Furthermore, it’s a large system which cannot be easily hidden or moved. So although the Russians have upgraded the system several times in recent years, it is no longer seen as a threat that cannot be overcome, as it was more than 10 years ago.
The Americans’ intimate knowledge of the system’s features, and likely the Israelis’ knowledge too, has made it possible for Western countries to develop ways of disrupting and neutralizing the system’s abilities.
Nevertheless, the S-300 system should be treated cautiously if it does reach Syria, as it has the potential of threatening civil and military aviation in the State of Israel and in Jordan. The Syrians’ possession of this system would require caution procedures and preventive measures which we have hardly had to take so far.
The Syrians will likely ask the Iranians to fund the purchase of the S-300 system. Both Greece and Cyprus own the older model of this system. It’s an expensive system, and the Russians will likely make a significant profit from selling it to the Syrians. But the training of Syrian operators will take a long time, and the Russians may discover that they made a mistake—if, for example, the Syrians use this system against Israel Air Force planes and if Israel destroys the S-300 in retaliation. That would spoil the Russian arms industry’s reputation, which isn’t something the Russians want. Nor do they want to operate this system themselves for the Syrians in subcontracting deal, which would be very risky too.
The bottom line is that the Russians will likely try to sell the S-300 to Syria, but they won’t rush into it and they won’t sell them the newest model. That way, if the system is damaged while the Syrians are using it, they will be able to say that they aren’t concerned as it isn’t the newest model.
In any event, as Syrian President Bashar Assad has no money, the Russians and Iranians will have to share the financial burden of purchasing the system, which costs hundreds of millions of dollars.

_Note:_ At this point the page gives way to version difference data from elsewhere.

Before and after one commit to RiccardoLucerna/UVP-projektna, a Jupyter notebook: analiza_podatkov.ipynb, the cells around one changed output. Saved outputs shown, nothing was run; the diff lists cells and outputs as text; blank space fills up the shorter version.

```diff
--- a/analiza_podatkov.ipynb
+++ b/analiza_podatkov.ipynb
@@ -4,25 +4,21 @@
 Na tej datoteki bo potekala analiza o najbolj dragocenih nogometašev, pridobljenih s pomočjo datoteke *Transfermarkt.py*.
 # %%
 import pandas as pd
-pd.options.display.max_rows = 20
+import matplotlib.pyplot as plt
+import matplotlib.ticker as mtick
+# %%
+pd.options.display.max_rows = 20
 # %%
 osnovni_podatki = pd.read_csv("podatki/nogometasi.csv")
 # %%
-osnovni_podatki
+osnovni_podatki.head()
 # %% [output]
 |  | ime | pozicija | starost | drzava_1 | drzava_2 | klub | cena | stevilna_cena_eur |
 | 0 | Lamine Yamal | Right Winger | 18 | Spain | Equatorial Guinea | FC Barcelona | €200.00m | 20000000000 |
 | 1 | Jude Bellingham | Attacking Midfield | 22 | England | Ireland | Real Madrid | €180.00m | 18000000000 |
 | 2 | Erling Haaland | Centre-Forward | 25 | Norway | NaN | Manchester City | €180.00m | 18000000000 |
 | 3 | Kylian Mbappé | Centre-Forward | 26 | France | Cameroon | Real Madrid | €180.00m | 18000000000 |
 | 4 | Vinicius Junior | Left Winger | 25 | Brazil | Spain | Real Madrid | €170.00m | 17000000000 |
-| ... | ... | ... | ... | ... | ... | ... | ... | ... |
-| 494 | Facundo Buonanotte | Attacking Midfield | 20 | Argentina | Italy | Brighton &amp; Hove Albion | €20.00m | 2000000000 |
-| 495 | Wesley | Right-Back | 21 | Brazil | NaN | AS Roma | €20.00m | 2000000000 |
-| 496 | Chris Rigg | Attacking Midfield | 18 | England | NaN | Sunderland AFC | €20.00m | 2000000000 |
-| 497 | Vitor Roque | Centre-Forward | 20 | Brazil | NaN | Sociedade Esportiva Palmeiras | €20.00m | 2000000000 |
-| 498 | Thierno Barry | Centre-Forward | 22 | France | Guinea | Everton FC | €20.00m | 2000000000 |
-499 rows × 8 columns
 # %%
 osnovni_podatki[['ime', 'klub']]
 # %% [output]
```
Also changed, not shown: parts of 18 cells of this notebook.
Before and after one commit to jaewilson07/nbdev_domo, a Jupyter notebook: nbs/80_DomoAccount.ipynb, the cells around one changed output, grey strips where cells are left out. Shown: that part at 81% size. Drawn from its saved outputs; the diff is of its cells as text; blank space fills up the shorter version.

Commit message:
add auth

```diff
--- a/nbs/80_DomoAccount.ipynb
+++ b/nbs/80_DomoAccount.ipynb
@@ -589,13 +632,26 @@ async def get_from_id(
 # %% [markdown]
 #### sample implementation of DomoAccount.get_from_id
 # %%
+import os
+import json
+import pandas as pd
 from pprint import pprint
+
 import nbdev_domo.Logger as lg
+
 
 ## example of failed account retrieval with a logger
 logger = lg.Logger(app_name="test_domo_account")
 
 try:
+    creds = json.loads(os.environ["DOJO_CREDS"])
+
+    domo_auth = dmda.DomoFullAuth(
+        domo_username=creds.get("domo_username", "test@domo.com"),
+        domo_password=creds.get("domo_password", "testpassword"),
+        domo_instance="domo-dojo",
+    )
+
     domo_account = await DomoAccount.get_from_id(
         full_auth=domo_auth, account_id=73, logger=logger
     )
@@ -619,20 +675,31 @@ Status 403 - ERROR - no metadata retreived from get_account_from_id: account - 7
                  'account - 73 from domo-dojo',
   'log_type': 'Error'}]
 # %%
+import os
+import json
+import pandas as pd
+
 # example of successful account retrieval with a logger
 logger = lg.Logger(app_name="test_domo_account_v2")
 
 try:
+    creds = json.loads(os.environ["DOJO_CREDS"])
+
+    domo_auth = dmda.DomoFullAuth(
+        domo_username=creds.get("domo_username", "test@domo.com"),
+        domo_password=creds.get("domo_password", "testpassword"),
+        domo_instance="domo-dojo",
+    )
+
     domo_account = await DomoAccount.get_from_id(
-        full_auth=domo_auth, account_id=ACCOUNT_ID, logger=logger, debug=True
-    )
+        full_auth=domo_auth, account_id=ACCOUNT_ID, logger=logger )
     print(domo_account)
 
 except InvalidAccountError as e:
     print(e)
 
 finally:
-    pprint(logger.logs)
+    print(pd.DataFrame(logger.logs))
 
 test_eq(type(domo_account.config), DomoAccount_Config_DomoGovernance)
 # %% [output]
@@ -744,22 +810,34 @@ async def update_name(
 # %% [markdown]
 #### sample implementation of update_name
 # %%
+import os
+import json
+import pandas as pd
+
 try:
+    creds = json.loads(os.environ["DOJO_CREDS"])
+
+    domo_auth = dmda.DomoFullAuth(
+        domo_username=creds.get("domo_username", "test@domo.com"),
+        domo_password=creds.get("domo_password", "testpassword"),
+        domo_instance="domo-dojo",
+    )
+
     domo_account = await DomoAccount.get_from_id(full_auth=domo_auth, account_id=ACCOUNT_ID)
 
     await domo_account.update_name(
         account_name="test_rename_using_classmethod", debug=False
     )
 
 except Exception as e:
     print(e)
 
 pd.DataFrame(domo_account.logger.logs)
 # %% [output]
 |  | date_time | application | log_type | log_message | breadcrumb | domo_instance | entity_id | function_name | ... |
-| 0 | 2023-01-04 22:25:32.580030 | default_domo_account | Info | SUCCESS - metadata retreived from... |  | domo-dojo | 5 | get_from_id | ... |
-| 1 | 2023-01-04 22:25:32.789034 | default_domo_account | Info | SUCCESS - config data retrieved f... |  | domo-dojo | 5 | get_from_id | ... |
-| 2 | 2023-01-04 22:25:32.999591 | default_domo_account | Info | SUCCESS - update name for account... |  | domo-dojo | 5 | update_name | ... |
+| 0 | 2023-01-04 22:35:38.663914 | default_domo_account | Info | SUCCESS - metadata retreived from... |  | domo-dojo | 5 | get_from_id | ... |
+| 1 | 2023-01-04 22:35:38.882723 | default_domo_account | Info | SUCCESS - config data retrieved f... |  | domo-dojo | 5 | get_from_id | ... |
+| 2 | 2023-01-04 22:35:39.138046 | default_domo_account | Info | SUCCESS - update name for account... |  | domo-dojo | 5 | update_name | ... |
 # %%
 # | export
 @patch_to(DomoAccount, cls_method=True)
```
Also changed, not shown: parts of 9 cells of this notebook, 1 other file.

Israel will have to prepare and ensure that it has the means to neutralize the threat.